Last week, I heard a podcast from CBC’s The Current discussing a YA trend dubbed “sick lit”: books that glorify illness and harmful behavior (cancer, suicide, cutting, etc.). One of the examples discussed was Thirteen Reasons Why; another was The Fault in Our Stars. (I’ve read both; my thoughts about them are on Goodreads.) The heart of the conversation was whether these novels glorify harmful behavior and encourage depression. Do young readers need to be protected from books that might leave them feeling hopeless, or, worse, like they should hurt themselves?
These discussions around appropriate YA literature seem to come up a few times a year. In 2011, it was the Wall Street Journal’s “Darkness Too Visible” article that ignited passionate discussion about what dark, edgy stories could be doing to impressionable youth. (Click here for a good summary of the controversy.) And last year, there were many articles wondering whether the popularity of The Hunger Games trilogy was a good thing or not, considering that the premise is young teens fighting each other to the death. (Discussed here, here, also here.)
Full disclosure: as a young teen, I went through a kid-dying-of-cancer stage. I practically cleared my local library out of all the books starring a young protagonist dealing with her mortality along with all the other issues of adolescence (namely, does my crush like me back?). I branched out into books narrated by a teen whose sibling had died (either suddenly, usually in a car accident, or slowly, from illness). And then I devoured series after series of teen horror fiction (usually by R.L. Stine, Christopher Pike, and D.E. Athkins)–those books were littered with teen corpses by the end. Had I stumbled on a book about cutting, I’m sure I would have read it. However, despite my macabre tastes, I was an optimistic and well-adjusted teenager.
As a YA author, I have not written anything that could conceivably be called sick lit. Yet. But there are all sorts of stories that appeal to me, and I appreciate the story-potential of the darker side of life. After all, without conflict and adversity, there’s no story to tell.
For example, if I start telling you about my trip to the grocery store yesterday, you immediately assume that something went wrong–there was a really long line! Someone was rude to me! I saw a celebrity! I ran into my ex with his new wife and baby! If I tell you that I just bought some bread and eggs and left, you’re going to conclude that I’m the most boring person you know. The author’s job is to tell a good story and to tell it well.
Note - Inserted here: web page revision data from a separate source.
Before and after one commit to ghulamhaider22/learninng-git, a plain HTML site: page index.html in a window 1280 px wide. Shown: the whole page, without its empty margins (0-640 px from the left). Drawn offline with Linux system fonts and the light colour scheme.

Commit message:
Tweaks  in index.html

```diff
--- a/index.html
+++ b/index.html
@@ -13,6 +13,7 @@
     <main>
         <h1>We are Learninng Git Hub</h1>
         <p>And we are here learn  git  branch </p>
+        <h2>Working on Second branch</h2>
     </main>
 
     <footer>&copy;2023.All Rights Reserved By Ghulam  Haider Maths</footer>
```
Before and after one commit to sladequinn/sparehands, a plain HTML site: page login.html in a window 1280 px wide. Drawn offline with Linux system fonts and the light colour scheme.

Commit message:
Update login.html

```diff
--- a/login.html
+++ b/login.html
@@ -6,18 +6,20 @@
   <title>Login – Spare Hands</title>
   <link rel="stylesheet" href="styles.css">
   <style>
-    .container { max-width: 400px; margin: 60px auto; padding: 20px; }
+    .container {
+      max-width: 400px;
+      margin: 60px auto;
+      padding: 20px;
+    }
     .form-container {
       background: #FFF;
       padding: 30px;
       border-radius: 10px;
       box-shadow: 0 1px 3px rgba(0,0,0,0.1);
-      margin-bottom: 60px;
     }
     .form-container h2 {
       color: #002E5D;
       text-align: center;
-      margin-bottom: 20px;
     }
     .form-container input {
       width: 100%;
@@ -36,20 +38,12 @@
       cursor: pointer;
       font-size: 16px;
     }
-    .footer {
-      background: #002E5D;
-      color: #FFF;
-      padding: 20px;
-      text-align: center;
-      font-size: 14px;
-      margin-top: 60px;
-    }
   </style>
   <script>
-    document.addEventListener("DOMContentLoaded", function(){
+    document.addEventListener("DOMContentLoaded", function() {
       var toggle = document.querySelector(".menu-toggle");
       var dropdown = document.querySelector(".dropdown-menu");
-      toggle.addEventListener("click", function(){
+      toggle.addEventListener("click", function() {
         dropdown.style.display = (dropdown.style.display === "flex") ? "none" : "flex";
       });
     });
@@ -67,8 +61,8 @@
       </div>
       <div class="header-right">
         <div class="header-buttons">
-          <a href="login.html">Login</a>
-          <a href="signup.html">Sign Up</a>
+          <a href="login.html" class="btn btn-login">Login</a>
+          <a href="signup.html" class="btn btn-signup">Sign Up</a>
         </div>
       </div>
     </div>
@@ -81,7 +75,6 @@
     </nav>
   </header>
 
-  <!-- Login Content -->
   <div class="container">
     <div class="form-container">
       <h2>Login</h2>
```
Period.
Therefore, if one thing is certain, it’s this: authors will continue to write all sorts of stories, teens will continue to devour the ones that resonate with them, and reviewers will continue to attack and defend trends in YA literature.
Now, if you’ll excuse me, I must get back to my work-in-progress about a teenage girl who is battling leukemia while trying to solve the murder of her best friend, who was also her first crush. And a vampire.